We have also been inspired by the remarkable courage and solidarity of the Ukrainian people in the face of Russia’s invasion of Ukraine. In many ways, this war comes as a reprisal for the Maidan Revolution’s defense of democracy and the rule of law in 2014. Then as now, however, the resolve of the Ukrainian people is a powerful testament to the spirit of those fighting for dignity.
Recent days have seen Russian forces escalate violence, both in the scale of their attacks and in the apparent indiscriminate targeting of civilians. The unprecedented 39-state joint referral to the International Criminal Court provides some hope that the rule of law may yet prevail, and we join with Benjamin Ferencz, the last surviving Nuremberg prosecutor, in insisting that those responsible, including Mr. Putin, “should be held accountable for aggression, crimes against humanity and plain murder.”

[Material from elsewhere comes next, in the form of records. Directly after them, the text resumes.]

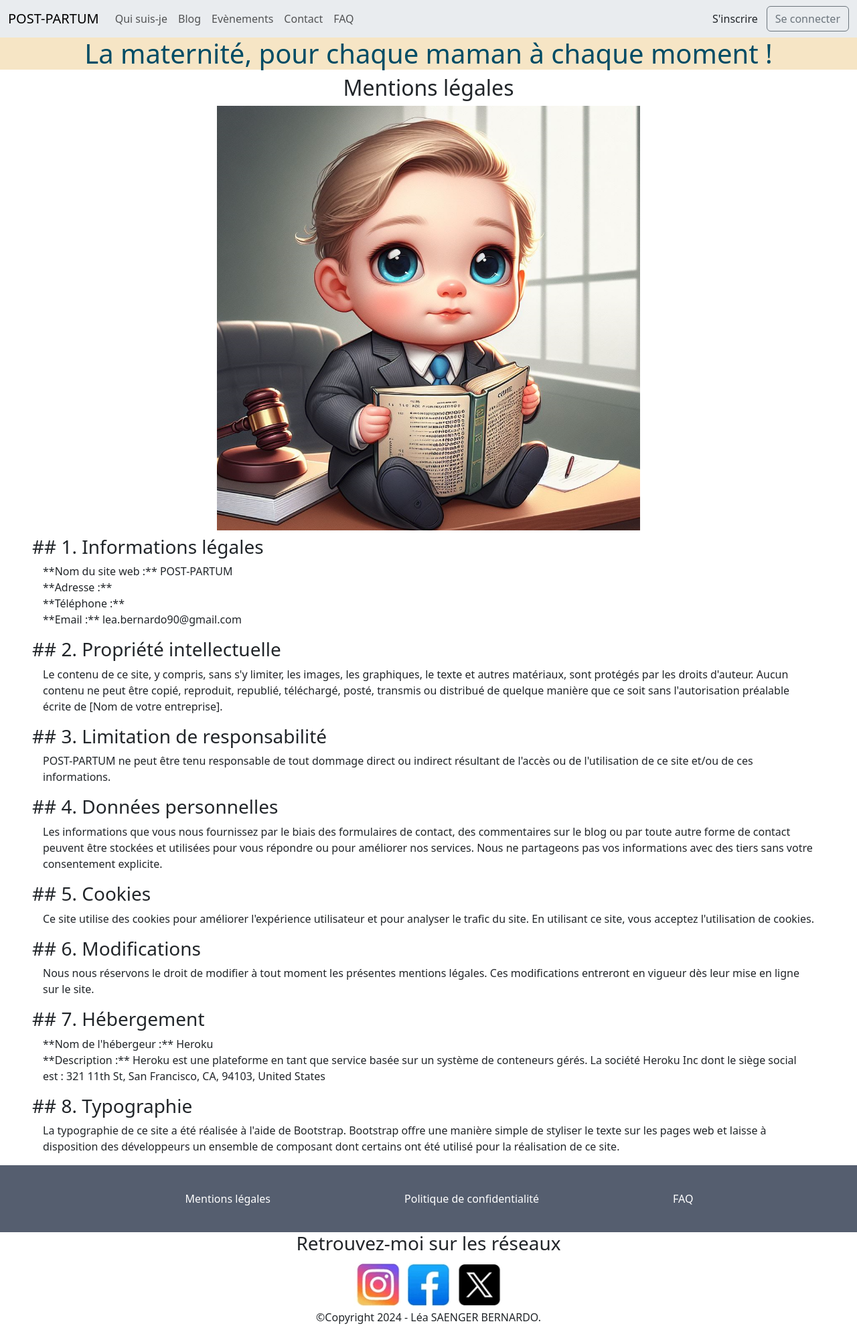
After one commit to Jonathan-Saenger/Post_partum, a Symfony app: template templates/mentions.html.twig in a window 1280 px wide. The commit adds this page. Shown: the whole page at 67% size. Run offline with Twig, Linux system fonts and the light colour scheme; the template is opened without the code that fills it, so the values that code supplies are empty; some libraries are stand-ins or nearby versions.

Commit message:
MAIN > Création de la page Mentions Legales

```diff
--- /dev/null
+++ b/templates/mentions.html.twig
@@ -0,0 +1,51 @@
+{% extends 'base.html.twig' %}
+
+{% block title %}Mentions légales {% endblock %}
+
+{% block body %}
+
+<h2 class="m-2"> Mentions légales </h2>
+
+<div class="text-center m-2">
+  <img class="img-fluid w-50" src="{{ asset('/images/annexes/photo_mentions.png') }}" alt="Bienvenue sur la rubrique Foire aux Questions">
+</div>
+
+<div class="mx-5">
+
+    <h3 class="tfw-semibold"> ## 1. Informations légales </h3>
+        <p class="mx-3"> **Nom du site web :** POST-PARTUM <br>
+        **Adresse :** <br>
+        **Téléphone :** <br>
+        **Email :** lea.bernardo90@gmail.com </p>
+
+    <h3 class="tfw-semibold">## 2. Propriété intellectuelle</h3>
+        <p class="mx-3"> Le contenu de ce site, y compris, sans s'y limiter, les images, les graphiques, le texte et autres matériaux, sont protégés par les droits d'auteur.
+        Aucun contenu ne peut être copié, reproduit, republié, téléchargé, posté, transmis ou distribué de quelque manière que ce soit sans l'autorisation préalable écrite de
+        [Nom de votre entreprise].</p>
+
+    <h3 class="tfw-semibold">## 3. Limitation de responsabilité</h3>
+        <p class="mx-3">POST-PARTUM ne peut être tenu responsable de tout dommage direct ou indirect résultant de l'accès ou de l'utilisation de ce site et/ou de ces informations.</p>
+
+    <h3 class="tfw-semibold">## 4. Données personnelles</h3>
+        <p class="mx-3">Les informations que vous nous fournissez par le biais des formulaires de contact, des commentaires sur le blog ou par toute autre forme de contact peuvent être stockées et utilisées
+        pour vous répondre ou pour améliorer nos services. Nous ne partageons pas vos informations avec des tiers sans votre consentement explicite.</p>
+
+    <h3 class="tfw-semibold">## 5. Cookies</h3>
+        <p class="mx-3">Ce site utilise des cookies pour améliorer l'expérience utilisateur et pour analyser le trafic du site. En utilisant ce site, vous acceptez l'utilisation de cookies.</p>
+
+    <h3 class="tfw-semibold">## 6. Modifications</h3>
+        <p class="mx-3">Nous nous réservons le droit de modifier à tout moment les présentes mentions légales. Ces modifications entreront en vigueur dès leur mise en ligne sur le site.</p>
+
+    <h3 class="tfw-semibold"> ## 7. Hébergement</h3>
+
+        <p class="mx-3">**Nom de l'hébergeur :** Heroku <br>
+        **Description :** Heroku est une plateforme en tant que service basée sur un système de conteneurs gérés. La société Heroku Inc dont le siège social est : 321 11th St, San Francisco, CA, 94103, United
+        States</p>
+
+    <h3 class="tfw-semibold"> ## 8. Typographie </h3>
+        <p class="mx-3">La typographie de ce site a été réalisée à l'aide de Bootstrap. Bootstrap offre une manière simple de styliser le texte sur les pages web et laisse à disposition des développeurs un
+        ensemble de composant dont certains ont été utilisé pour la réalisation de ce site. </p>
+
+</div>
+
+{% endblock %}
--- a/templates/partials/footer.html.twig
+++ b/templates/partials/footer.html.twig
@@ -2,7 +2,7 @@
 
     <div class="mention">
         <ul class="liste">
-            <li><a href="#">Mentions légales</a></li>
+            <li><a href="{{ path('app_mentions_legales')}}#">Mentions légales</a></li>
             <li><a href="#">Politique de confidentialité</a></li>
             <li><a href="{{ path('app_faq')}}">FAQ</a></li>
         </ul>
```
Also changed, not shown: src/Controller/MentionsLegalesController.php (added, +18 -0 lines), public/images/annexes/photo_mentions.png (added).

This aggression has brought death and destruction to Ukraine, but it has also brought repression and suffering to the Russian people. Ferencz, Thomas Dodd, and others at Nuremberg would have recognized the connection: aggression abroad undermines democracy at home in a vicious cycle. Authoritarians foment war, which leads to repression, which tightens their grip on power. In this, the fate of the Ukrainian and Russian peoples is linked.

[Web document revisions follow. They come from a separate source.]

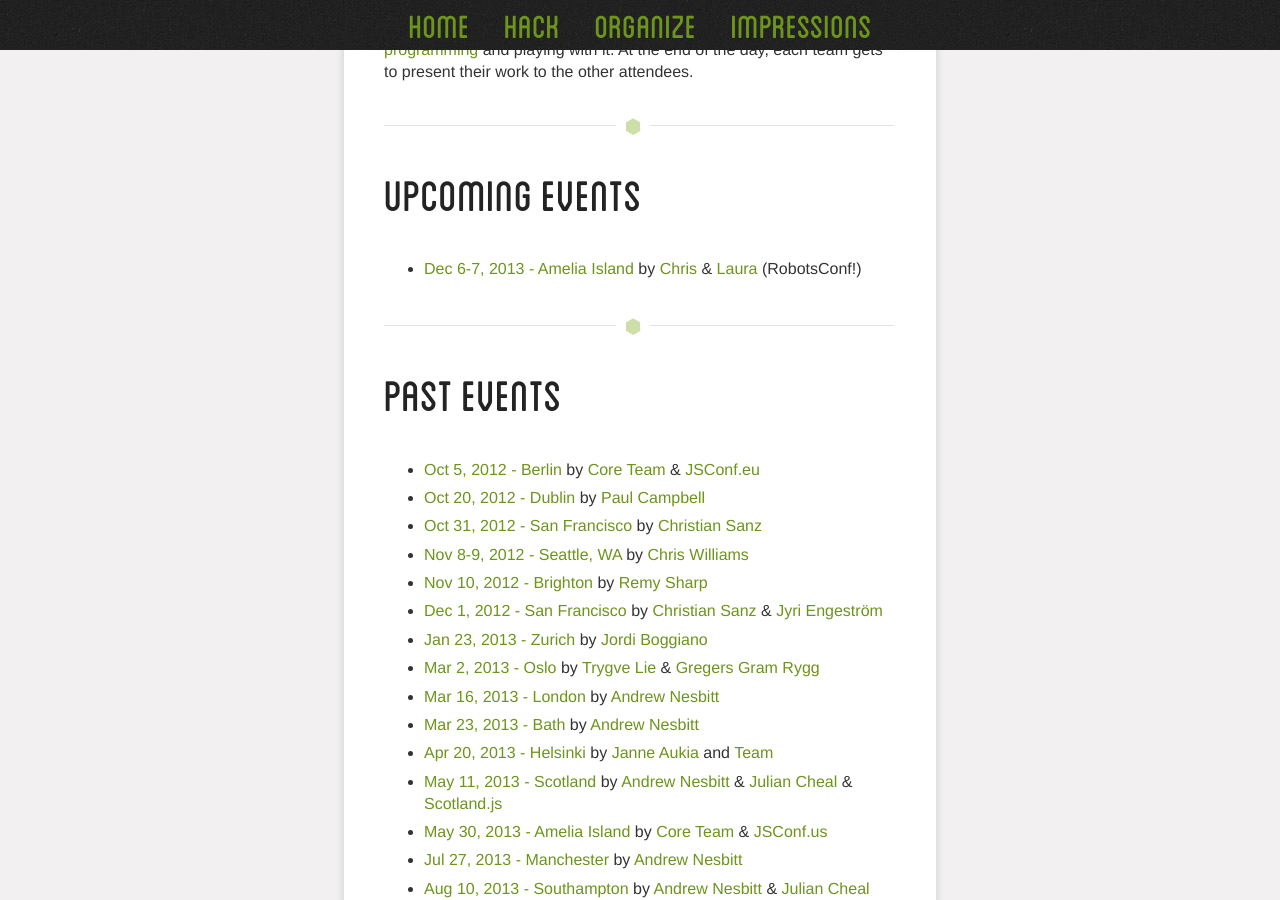
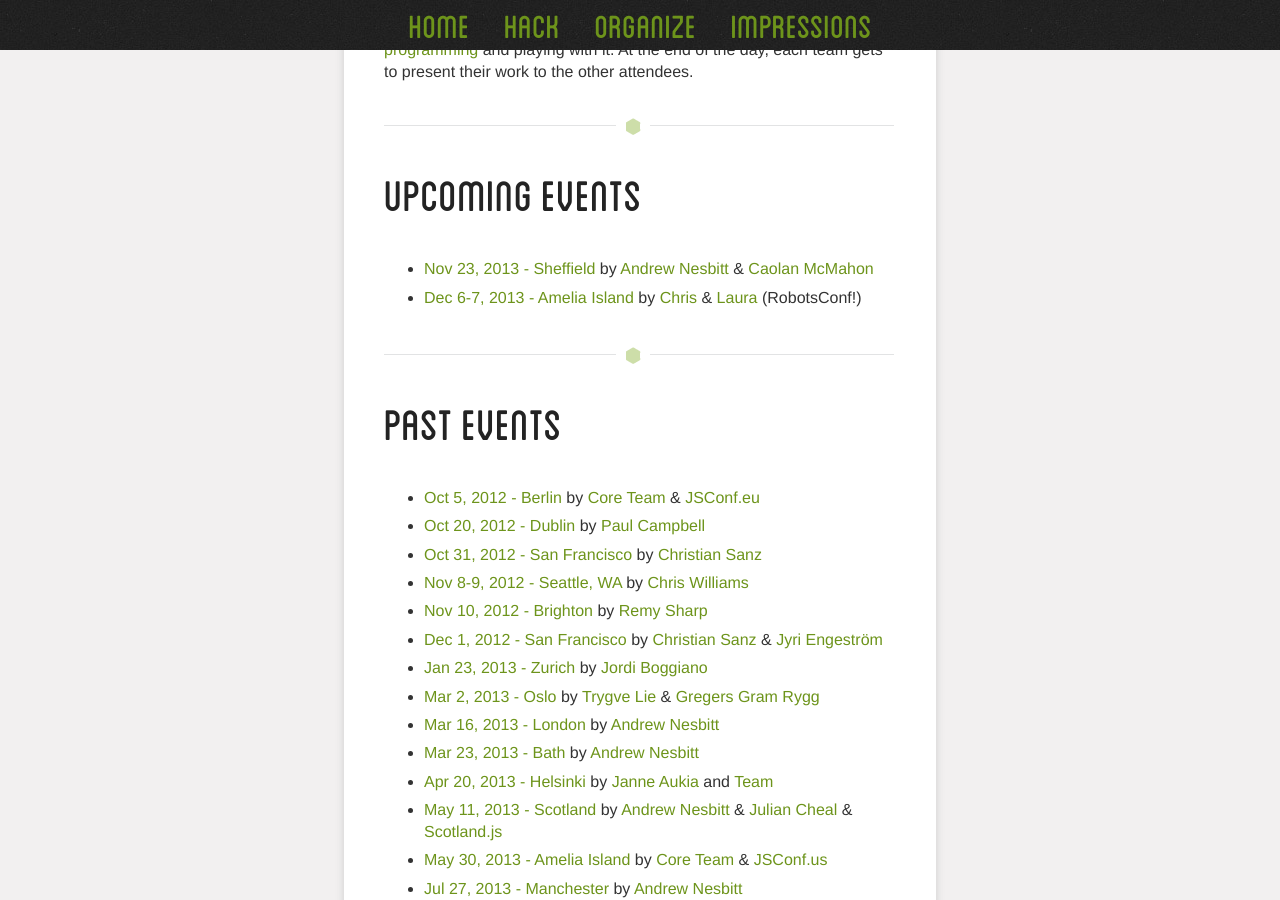
Before and after one commit to nodecopter/nodecopter.com, a Jekyll site: the page built from index.md, in a window 1280 px wide and 900 px high, scrolled down 777 px. Built offline with Jekyll 4.4.1, drawn with Linux system fonts in a browser that asks for light colours; Markdown is read by kramdown in place of the engine named in the settings.

Commit message:
Added Sheffield to homepage

```diff
--- a/index.md
+++ b/index.md
@@ -23,6 +23,7 @@ title: The NodeCopter - Programming flying robots with node.js
 
 <h2 id="upcoming-events"><a href="#upcoming-events">Upcoming Events</a></h2>
 
+* [Nov 23, 2013 - Sheffield](/2013/sheffield/nov-23) by [Andrew Nesbitt](https://twitter.com/teabass) & [Caolan McMahon](https://twitter.com/caolan)
 * [Dec 6-7, 2013 - Amelia Island](http://robotsconf.com/) by [Chris](https://twitter.com/voodootikigod) & [Laura](https://twitter.com/lwilliams) (RobotsConf!)
 
 <hr>
```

In truth, all our fates are linked, and thus we stand with the Ukrainian people in their struggle for freedom and with those Russians risking their own freedom to oppose this war. We support President Maric’s recent statement and agree with our UConn Health colleague Dr. Leo Wolansky and the other members of the Ukrainian Medical Association of North America that “this barbarous act of war is a threat to all of us and an affront to global peace and democracy.” We stand with the students of UConn’s Ukrainian Student Association and Slavic Cultural Association in their call for solidarity with all those on campus affected by this war. And we echo the shock and horror of our Dodd Center for Human Rights neighbors at the Center for Judaic Studies and Contemporary Jewish Life at the damage done by a Russian attack to the Holocaust memorial at Babi Yar in Kyiv.
Speaking at the Dodd Center in 2015, Ben Ferencz lamented that war remained the gravest threat to “the most fundamental” of all human rights: “the right to life.” Then, as today, he refused to believe that change is impossible, and issued a challenge to the University of Connecticut to begin by fostering a change in “the way people think and feel” about the legitimacy of war. “The lessons of Nuremberg,” he said, “remain to be taught.”

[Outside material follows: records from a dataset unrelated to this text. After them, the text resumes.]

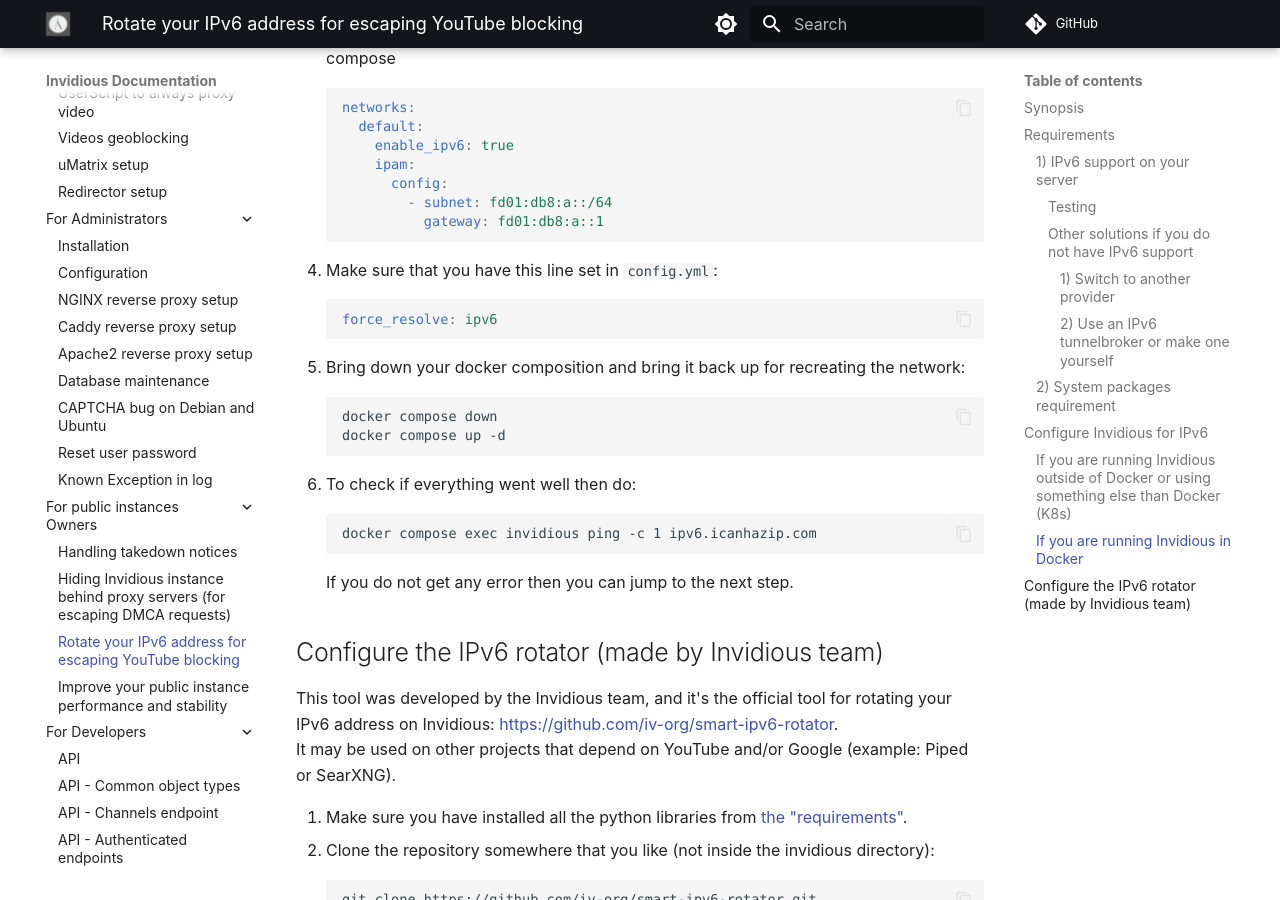
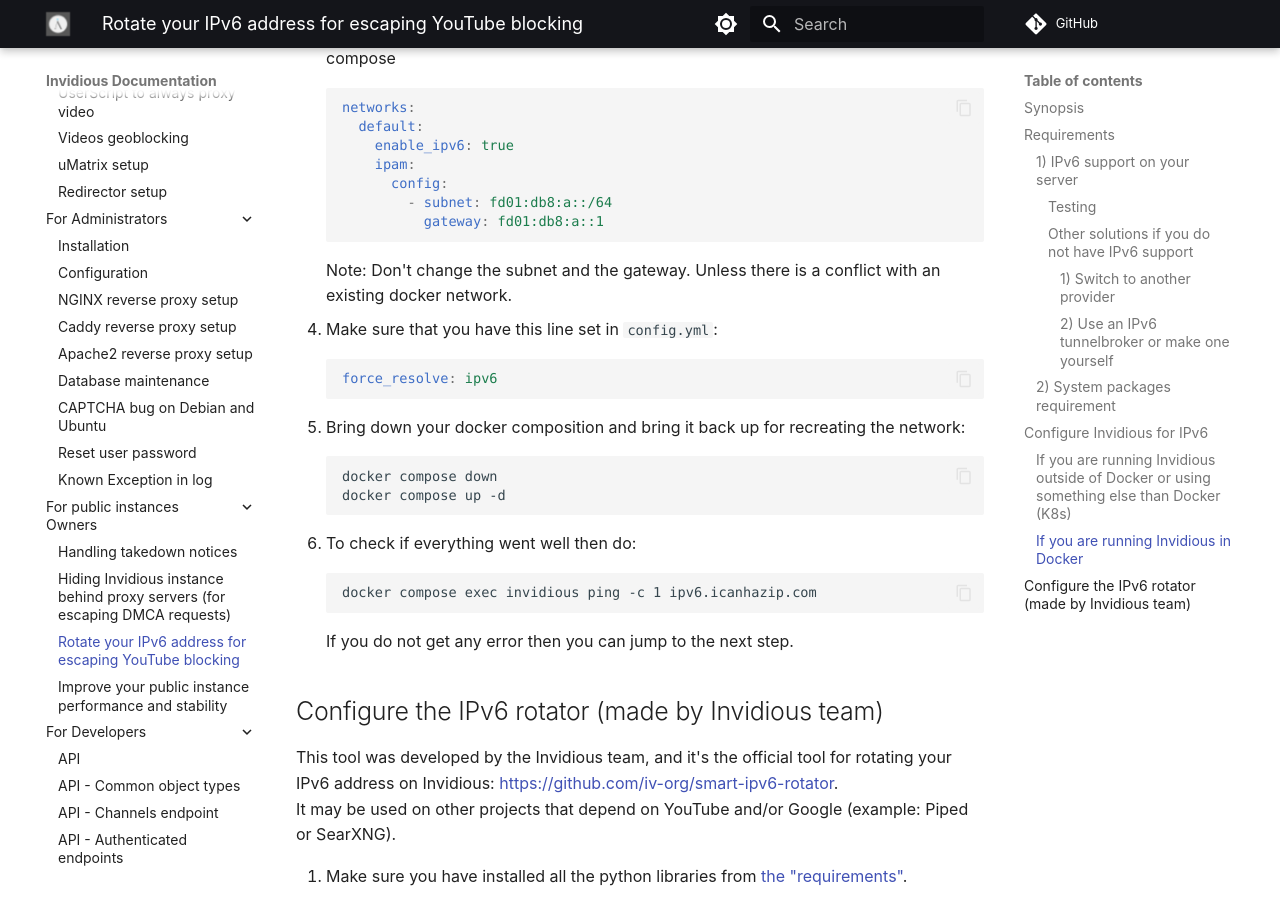
Before and after one commit to iv-org/documentation, an MkDocs documentation site: the page built from docs/ipv6-rotator.md, in a window 1280 px wide and 900 px high, scrolled down 2669 px. Built offline with MkDocs 1.6.1 and Material for MkDocs 9.7.7, drawn with Linux system fonts in a browser that asks for light colours; comment, search, counter and statistics services are not loaded.

Commit message:
add note about docker network subnet

````diff
--- a/docs/ipv6-rotator.md
+++ b/docs/ipv6-rotator.md
@@ -88,6 +88,7 @@
            - subnet: fd01:db8:a::/64
              gateway: fd01:db8:a::1
    ```
+   Note: Don't change the subnet and the gateway. Unless there is a conflict with an existing docker network.
 4. Make sure that you have this line set in `config.yml`:
    ```yaml
    force_resolve: ipv6
````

At the Human Rights Institute and Dodd Impact, we are committed to supporting displaced and threatened scholars and students through our participation in the Scholars at Risk Network, the Open Society University Network, and the New University in Exile Consortium. We will also continue to teach the lessons of Nuremberg to foster the knowledge, skills, and values necessary to work together to construct a more just and peaceful world.
Director, Human Rights Institute
Director, Dodd Human Rights Impact